Lines holding the word "Atoms" must be located in the listing below and copied.

◆ ◆ ◆ ◆

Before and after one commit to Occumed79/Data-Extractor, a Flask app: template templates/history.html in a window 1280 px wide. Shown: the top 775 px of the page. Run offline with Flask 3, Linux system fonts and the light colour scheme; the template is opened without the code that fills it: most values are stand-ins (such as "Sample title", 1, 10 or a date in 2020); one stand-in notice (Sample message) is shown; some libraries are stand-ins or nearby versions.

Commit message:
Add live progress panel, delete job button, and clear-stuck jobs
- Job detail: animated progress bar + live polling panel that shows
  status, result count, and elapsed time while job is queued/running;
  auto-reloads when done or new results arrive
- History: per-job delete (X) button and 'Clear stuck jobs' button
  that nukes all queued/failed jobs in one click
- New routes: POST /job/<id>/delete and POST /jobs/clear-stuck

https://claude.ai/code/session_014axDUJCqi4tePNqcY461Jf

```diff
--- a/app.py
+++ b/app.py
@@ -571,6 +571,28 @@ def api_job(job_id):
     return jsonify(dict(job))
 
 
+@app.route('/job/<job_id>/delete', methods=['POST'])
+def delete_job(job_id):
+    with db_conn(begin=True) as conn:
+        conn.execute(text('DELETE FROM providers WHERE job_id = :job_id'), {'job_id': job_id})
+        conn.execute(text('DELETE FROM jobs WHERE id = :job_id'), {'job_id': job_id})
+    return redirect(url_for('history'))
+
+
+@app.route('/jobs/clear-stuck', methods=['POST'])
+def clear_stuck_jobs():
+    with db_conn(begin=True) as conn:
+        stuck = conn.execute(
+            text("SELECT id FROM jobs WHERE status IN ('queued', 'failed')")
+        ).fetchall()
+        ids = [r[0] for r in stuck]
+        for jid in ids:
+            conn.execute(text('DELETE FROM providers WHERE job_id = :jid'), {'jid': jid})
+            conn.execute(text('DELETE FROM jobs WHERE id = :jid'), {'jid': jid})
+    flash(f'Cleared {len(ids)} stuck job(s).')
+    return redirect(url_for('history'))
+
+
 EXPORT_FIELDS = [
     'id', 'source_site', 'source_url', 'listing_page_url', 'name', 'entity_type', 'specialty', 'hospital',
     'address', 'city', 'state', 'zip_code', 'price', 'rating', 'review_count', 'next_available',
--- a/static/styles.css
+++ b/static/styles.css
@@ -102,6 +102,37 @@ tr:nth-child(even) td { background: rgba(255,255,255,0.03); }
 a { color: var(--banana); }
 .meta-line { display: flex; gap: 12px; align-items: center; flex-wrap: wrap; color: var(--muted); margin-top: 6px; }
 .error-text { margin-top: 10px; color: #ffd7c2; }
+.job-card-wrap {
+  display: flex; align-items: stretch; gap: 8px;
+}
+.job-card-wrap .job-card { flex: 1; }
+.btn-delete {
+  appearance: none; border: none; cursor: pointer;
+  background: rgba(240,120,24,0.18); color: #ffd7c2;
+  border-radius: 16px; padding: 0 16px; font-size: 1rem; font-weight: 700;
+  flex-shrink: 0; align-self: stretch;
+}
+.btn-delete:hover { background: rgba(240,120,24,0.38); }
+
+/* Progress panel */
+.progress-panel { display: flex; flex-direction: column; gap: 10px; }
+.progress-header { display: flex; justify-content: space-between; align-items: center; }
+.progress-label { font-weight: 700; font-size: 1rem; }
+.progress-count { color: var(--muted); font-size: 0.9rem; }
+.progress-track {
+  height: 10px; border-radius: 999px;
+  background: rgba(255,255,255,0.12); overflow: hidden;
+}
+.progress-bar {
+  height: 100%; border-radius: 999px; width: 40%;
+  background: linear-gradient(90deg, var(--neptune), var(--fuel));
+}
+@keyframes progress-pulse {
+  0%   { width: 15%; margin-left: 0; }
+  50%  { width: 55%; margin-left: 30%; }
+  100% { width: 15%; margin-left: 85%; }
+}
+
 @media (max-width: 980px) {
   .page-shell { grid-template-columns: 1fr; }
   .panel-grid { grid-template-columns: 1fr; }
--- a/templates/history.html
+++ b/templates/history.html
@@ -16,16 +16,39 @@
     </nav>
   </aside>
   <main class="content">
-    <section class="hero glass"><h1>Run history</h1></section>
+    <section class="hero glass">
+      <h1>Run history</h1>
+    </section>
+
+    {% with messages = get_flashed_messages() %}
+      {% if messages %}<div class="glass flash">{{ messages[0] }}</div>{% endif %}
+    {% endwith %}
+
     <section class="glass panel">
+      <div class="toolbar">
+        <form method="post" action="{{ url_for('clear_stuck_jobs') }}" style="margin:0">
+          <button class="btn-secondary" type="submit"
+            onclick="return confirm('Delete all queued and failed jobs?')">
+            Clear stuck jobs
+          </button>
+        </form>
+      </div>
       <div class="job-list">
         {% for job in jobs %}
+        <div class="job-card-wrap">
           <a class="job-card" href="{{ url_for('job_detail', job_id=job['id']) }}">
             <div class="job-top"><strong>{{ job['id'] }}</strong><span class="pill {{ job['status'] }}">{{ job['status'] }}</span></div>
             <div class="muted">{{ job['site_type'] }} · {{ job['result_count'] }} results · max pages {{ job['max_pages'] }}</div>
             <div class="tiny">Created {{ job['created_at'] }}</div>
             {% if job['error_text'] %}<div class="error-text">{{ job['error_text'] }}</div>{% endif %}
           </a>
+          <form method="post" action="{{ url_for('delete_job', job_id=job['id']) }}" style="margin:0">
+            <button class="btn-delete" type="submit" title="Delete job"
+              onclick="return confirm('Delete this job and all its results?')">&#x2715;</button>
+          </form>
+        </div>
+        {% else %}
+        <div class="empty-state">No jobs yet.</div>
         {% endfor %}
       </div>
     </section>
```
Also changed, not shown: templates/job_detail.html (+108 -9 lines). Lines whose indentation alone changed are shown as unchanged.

◆ ◆ ◆ ◆

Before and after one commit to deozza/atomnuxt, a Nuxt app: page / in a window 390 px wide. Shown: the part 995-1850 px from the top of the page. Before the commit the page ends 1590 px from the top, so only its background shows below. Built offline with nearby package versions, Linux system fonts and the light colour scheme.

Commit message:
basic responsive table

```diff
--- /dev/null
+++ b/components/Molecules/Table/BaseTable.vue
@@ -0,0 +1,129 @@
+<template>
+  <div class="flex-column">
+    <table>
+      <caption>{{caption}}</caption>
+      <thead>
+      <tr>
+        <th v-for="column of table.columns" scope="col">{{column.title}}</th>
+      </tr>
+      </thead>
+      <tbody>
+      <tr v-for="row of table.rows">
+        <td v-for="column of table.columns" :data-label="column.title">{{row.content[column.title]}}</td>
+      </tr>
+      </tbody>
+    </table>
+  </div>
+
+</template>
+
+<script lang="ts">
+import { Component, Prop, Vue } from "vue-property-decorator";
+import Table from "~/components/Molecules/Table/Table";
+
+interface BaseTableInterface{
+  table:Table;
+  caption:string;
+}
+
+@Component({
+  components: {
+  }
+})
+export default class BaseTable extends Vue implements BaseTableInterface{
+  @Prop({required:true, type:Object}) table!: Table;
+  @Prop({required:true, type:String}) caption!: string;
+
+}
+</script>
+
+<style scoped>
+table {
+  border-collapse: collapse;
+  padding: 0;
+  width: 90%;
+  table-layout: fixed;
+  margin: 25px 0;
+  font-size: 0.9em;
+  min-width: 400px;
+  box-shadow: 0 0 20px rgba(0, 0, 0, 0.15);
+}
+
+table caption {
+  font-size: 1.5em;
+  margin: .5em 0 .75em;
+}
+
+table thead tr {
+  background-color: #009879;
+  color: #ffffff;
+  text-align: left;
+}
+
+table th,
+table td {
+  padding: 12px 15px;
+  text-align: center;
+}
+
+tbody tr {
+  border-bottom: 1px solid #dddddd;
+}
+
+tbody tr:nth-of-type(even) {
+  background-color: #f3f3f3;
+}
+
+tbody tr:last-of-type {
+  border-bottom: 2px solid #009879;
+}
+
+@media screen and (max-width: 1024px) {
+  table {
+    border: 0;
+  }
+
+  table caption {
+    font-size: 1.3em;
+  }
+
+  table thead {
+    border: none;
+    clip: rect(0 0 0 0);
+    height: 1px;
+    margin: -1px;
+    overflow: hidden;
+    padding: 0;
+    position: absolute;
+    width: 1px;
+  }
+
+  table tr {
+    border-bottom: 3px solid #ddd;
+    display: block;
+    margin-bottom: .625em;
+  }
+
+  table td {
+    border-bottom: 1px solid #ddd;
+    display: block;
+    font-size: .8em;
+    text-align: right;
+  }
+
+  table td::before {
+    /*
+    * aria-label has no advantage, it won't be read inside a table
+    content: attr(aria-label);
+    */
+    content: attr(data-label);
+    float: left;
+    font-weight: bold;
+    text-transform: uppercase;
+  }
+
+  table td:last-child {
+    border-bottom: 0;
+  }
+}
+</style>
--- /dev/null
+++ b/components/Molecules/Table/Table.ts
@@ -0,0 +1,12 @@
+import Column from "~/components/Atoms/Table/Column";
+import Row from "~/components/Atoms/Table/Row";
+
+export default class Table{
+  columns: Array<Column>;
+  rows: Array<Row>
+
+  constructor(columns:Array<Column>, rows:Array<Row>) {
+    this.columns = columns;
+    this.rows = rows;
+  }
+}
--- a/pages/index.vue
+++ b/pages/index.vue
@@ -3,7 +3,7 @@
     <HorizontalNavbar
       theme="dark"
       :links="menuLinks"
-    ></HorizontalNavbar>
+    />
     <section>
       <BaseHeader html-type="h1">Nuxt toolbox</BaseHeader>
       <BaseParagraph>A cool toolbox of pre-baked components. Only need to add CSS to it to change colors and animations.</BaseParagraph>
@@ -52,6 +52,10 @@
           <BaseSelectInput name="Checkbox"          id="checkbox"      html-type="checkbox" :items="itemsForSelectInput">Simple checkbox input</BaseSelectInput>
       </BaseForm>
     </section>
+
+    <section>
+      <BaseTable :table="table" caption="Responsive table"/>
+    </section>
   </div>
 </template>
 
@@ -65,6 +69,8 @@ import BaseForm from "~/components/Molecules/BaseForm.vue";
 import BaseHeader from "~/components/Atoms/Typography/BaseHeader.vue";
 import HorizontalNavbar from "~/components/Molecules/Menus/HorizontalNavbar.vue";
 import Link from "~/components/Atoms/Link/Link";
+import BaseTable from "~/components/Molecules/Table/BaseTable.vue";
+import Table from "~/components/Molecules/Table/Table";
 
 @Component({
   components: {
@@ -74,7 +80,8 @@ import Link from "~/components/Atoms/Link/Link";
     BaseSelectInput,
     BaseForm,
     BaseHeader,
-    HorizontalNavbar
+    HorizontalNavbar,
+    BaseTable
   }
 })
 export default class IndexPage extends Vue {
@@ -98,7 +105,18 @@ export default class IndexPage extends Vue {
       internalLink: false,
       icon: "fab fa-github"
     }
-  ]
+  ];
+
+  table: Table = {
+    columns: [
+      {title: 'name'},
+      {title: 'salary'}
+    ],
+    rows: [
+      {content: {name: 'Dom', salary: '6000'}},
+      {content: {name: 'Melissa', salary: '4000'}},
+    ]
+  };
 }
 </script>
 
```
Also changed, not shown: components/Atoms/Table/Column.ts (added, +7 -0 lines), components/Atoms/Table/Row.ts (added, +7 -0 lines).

◆ ◆ ◆ ◆

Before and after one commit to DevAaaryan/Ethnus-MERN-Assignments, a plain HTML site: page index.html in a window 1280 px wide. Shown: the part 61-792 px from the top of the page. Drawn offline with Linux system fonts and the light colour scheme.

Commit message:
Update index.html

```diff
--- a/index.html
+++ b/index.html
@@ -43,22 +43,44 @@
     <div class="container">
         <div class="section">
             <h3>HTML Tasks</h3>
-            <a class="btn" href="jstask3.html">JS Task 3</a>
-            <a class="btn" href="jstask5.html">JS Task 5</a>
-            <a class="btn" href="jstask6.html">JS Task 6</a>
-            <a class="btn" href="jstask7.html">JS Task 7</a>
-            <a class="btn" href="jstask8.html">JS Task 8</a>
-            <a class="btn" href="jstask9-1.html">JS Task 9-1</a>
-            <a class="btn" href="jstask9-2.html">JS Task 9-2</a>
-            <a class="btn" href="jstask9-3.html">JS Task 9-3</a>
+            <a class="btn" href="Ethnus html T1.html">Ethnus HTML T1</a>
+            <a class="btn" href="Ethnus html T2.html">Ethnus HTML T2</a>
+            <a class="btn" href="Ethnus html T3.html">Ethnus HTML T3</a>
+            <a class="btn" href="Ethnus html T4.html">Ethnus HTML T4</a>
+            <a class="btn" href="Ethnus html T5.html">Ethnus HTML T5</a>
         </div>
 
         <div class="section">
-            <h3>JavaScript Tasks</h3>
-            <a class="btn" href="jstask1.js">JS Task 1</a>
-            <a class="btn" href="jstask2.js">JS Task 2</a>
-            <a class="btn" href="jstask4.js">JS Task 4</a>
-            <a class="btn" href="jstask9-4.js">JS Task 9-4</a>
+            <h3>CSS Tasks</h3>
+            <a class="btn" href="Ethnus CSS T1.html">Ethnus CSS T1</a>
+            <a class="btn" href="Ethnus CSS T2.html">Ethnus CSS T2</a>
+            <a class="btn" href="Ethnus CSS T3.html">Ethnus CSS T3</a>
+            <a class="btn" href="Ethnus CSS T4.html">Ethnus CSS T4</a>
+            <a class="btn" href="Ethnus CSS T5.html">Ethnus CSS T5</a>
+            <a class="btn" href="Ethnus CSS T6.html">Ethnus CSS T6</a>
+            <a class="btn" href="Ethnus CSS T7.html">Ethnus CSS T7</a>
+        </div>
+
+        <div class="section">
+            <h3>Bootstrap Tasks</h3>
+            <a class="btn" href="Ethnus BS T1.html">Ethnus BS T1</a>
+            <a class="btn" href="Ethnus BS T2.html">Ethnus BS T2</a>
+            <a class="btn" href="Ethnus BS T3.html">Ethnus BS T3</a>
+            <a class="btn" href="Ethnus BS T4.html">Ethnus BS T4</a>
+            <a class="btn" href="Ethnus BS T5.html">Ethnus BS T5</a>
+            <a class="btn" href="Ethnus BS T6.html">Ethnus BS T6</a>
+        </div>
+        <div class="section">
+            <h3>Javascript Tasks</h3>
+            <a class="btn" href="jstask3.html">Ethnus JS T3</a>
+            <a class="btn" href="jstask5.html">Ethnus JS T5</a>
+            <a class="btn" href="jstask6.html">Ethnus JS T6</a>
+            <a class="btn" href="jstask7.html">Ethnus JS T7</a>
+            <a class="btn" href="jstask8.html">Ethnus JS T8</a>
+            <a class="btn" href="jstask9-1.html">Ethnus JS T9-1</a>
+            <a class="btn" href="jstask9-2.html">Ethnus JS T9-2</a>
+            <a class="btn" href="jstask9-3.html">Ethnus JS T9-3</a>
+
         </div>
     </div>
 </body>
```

◆ ◆ ◆ ◆

Result
+import Column from "~/components/Atoms/Table/Column";
+import Row from "~/components/Atoms/Table/Row";
 import BaseHeader from "~/components/Atoms/Typography/BaseHeader.vue";
 import Link from "~/components/Atoms/Link/Link";
@@ -74,7 +80,8 @@ import Link from "~/components/Atoms/Link/Link";
Also changed, not shown: components/Atoms/Table/Column.ts (added, +7 -0 lines), components/Atoms/Table/Row.ts (added, +7 -0 lines).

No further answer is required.